Each year, the board of trustees must recruit new members to replace retiring members from the Stollery Children’s Hospital Foundation board of trustees.
The Foundation attracts excellent candidates from across Alberta. Diversity in the board is important and the Foundation also balances the right skills to achieve the Foundation’s vision and mission. As a result, the nominations process is designed to manage expectations of potential volunteers, ensure that the board is attracting the skills it needs to succeed, and create a level playing field for interested parties to apply.
Being a trustee on the Stollery Children’s Hospital Foundation board is a rewarding and meaningful volunteer experience. As the dedicated fundraising body for the Stollery Children’s Hospital, the trustees help represent the wishes of our 100,000 annual donors.
Trustees are actively engaged by management to provide strategic direction for the Foundation rather than providing tactical or operational advice. The board is comprised of 22 voting members and ex-officio members which include representatives from the Hospital, AHS and the University of Alberta. There is a need to recruit two to three replacement members every June.
Trustees serve a three-year term with the option of one renewal term. Trustees attend quarterly board meetings. In addition, each trustee participates in a minimum of one committee. Committees meet quarterly for 2.5 hours. All meetings are in Edmonton; however participation by phone and video conference is available. A trustee can spend between 150 and 300 hours a year volunteering on the board.
In addition to the board of trustee meeting schedule, all trustees are requested to participate in a minimum of two fundraising events per year, either as a volunteer or participant.
Giving and fundraising expectations
The Foundation’s mission is to raise funds, thank people and share the difference donations make for excellence at the Stollery Children’s Hospital. As a result, all trustees are expected to help raise funds for the Foundation. They can do this in a number of ways, but to be clear, there is an expectation all trustees will do their part to attend events, open doors for new donors, leverage their connections and help thank donors. There is an expectation that all trustees are also donors to the Foundation. The amounts of donation vary, but are meant to be in line with a person’s ability to give based on their circumstances. The commitment to make the donation is an essential element; if we expect others to give to the Foundation it’s important that there is 100 per cent participation from those closest to our cause to also give.
For those interested in becoming a trustee, the Foundation asks for the following information:
- A person’s CV or resume
- A letter of intent explaining their interest
Shortlisted candidates may be asked to complete a skills set checklist to help identify the skills they feel they would bring to the Foundation’s board.
All candidates are important and bring value.
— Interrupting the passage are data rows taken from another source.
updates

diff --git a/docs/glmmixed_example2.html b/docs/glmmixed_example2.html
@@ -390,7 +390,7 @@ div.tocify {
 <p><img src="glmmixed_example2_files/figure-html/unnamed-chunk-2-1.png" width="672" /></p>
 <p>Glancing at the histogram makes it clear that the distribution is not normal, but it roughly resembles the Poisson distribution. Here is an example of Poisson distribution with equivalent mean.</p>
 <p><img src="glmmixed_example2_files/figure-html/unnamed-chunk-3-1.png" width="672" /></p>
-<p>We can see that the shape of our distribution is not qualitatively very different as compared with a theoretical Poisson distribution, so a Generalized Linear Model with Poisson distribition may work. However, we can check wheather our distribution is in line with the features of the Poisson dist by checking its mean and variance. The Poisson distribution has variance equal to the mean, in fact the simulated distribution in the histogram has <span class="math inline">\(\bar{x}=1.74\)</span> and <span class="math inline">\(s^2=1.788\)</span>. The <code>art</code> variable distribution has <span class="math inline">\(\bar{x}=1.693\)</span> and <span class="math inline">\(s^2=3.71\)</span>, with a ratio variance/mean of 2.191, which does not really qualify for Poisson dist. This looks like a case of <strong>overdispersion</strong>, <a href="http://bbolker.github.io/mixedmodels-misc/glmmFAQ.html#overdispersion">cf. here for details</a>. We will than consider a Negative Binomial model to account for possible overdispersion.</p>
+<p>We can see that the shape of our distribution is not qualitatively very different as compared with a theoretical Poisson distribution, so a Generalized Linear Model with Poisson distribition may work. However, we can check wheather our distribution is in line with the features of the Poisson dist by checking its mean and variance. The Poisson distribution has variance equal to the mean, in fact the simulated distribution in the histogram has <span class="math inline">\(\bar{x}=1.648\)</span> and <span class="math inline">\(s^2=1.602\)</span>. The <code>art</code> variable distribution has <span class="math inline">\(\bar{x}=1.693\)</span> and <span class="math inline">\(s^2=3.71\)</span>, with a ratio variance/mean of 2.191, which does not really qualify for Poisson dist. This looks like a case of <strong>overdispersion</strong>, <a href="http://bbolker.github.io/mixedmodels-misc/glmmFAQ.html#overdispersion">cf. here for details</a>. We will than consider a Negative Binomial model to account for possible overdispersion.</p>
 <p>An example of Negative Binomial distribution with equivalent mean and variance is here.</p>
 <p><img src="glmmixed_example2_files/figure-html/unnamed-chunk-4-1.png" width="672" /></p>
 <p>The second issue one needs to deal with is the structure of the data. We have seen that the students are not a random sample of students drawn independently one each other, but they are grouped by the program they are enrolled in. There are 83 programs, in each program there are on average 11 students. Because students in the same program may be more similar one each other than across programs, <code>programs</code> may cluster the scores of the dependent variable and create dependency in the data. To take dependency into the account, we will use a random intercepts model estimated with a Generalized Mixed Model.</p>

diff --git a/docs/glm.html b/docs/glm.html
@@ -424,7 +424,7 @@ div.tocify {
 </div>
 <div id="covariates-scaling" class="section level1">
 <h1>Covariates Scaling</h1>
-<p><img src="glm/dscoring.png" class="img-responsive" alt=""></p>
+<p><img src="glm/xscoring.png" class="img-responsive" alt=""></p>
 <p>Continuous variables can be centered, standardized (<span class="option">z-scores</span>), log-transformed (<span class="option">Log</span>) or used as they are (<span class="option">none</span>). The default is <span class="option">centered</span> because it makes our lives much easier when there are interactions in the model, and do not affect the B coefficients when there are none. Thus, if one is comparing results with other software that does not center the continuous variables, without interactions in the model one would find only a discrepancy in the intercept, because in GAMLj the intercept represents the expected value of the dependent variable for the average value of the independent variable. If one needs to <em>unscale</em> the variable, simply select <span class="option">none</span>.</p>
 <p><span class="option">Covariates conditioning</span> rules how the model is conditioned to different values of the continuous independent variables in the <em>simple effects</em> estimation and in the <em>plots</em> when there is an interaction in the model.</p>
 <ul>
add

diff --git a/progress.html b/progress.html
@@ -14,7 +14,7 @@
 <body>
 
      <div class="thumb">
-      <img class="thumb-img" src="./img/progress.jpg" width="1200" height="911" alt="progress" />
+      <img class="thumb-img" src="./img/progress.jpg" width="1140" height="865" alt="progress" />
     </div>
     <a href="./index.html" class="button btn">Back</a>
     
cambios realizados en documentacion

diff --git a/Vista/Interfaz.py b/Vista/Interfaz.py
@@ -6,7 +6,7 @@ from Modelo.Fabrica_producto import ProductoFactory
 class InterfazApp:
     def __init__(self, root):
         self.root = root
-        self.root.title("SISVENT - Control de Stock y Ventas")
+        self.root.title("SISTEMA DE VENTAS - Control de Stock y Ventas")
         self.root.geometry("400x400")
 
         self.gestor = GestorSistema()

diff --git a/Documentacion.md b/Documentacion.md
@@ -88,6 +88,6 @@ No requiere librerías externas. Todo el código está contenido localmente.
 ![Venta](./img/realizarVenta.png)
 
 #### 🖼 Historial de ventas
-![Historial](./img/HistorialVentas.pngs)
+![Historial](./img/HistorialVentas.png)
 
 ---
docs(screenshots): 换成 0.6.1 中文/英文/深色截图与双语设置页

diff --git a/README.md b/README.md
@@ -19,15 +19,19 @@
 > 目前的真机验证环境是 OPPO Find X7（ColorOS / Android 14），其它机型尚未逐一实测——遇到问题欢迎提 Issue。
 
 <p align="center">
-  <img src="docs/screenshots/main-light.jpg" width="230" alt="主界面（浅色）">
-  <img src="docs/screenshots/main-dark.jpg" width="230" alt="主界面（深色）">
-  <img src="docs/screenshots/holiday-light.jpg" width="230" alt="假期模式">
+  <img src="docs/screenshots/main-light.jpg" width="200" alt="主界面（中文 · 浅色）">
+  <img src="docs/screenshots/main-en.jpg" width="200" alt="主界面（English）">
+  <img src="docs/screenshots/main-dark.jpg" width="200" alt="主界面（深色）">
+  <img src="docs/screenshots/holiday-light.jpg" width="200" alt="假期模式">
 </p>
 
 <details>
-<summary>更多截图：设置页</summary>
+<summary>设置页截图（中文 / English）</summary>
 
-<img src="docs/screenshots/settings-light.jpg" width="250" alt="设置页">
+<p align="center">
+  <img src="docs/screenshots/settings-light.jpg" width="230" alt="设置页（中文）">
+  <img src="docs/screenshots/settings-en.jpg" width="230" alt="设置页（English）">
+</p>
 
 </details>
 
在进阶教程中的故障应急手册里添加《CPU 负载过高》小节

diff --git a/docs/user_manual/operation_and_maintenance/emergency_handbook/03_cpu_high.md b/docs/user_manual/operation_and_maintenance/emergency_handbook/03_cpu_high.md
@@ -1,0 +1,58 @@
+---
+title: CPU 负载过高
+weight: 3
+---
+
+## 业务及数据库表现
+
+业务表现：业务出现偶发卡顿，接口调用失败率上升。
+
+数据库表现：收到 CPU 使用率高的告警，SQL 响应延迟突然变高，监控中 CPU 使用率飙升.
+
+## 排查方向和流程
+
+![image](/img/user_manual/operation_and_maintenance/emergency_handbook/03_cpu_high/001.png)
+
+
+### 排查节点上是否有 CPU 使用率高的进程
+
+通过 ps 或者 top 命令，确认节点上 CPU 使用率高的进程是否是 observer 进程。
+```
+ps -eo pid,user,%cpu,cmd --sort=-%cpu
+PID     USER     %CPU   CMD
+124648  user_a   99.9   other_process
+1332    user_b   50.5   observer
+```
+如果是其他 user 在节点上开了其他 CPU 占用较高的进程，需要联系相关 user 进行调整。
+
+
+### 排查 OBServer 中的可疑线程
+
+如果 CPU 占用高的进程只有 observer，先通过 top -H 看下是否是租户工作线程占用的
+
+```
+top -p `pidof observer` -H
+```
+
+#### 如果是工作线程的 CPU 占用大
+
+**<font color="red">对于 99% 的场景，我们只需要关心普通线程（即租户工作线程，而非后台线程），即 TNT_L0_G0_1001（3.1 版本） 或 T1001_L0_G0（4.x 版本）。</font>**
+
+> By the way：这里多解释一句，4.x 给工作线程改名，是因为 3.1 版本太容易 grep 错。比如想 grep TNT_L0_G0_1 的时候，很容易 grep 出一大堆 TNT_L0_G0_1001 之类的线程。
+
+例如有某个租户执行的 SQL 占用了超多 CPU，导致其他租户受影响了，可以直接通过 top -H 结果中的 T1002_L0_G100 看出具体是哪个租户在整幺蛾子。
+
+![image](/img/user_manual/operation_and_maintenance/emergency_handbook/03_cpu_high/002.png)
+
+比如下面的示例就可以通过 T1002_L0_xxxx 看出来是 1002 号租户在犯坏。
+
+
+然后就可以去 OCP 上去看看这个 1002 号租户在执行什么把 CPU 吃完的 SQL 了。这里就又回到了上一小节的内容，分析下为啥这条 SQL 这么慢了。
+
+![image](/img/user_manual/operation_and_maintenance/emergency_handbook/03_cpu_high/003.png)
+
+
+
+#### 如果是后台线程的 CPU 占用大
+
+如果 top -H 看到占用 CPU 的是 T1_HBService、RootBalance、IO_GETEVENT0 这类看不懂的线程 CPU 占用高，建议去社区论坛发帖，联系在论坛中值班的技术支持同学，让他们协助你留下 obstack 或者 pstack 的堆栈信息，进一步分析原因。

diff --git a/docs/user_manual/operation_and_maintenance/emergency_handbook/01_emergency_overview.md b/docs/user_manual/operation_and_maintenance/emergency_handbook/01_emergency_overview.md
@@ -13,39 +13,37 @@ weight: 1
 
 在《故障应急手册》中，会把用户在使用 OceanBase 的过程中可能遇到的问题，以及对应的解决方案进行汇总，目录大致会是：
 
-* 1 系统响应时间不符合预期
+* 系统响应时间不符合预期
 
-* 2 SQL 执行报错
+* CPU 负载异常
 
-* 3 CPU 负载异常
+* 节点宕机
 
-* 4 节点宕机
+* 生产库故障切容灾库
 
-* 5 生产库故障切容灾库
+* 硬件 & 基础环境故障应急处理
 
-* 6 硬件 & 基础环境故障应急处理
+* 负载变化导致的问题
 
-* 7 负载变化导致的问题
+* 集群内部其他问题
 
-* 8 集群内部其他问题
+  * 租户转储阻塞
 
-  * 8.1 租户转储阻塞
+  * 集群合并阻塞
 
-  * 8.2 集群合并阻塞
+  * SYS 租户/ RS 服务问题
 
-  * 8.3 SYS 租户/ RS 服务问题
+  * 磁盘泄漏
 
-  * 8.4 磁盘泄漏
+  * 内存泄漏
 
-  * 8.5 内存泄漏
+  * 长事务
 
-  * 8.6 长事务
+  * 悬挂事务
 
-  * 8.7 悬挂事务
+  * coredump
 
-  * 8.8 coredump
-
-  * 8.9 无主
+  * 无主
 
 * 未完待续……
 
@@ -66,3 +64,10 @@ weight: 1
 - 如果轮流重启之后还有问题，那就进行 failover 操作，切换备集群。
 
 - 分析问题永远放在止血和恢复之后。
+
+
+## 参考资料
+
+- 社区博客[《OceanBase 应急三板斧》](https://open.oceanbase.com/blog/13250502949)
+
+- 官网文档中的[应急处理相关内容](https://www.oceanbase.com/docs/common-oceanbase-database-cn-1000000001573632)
Based on the makeup of the current trustees, there may be some skills that the Foundation is seeking over others. Skills are broken up into areas related to expertise, knowledge of industry, areas of inclusiveness and diversity and connectivity to the Hospital and Foundation, including past volunteerism.
Timing of recruitment
Each February and March the Foundation’s nomination team, made up of trustee representatives, will evaluate all candidates received throughout the year. This group will evaluate all candidates who apply and create a shortlist of candidates.
The shortlist of candidates compiled by the nominations team is presented to the governance and human resources committee in March. This committee must approve the shortlist before interviewing and subsequently sending it to the board of trustees.
The short list of candidates is presented to the board of trustees at the June board meeting. Candidates must be approved by the board before they are offered the opportunity to join the board of trustees. Once approved, the chair of the governance and human resources committee informs each candidate on the outcome.
New trustees begin their term in June with an onboarding period over the summer. During this time the board chair will meet with the successful candidates to plan their committee and volunteer commitments for the coming year.
Those people who are unsuccessful in being elected to our board will be contacted in June by the chair of the governance and human resources committee. Individuals will be invited to remain on the list for consideration for two years. Thereafter, they will be asked to reassert their interest in writing. All individuals who are interested in serving the Foundation are also asked to participate in other volunteer activities through the year. These efforts make a difference in being considered for trustee positions, because it shows that the commitment is to helping the cause regardless of the role.
It is the intent of the Foundation to encourage participation while managing expectations of potential volunteers and creating a fair and inclusive process for all those interested in participating in the Foundation.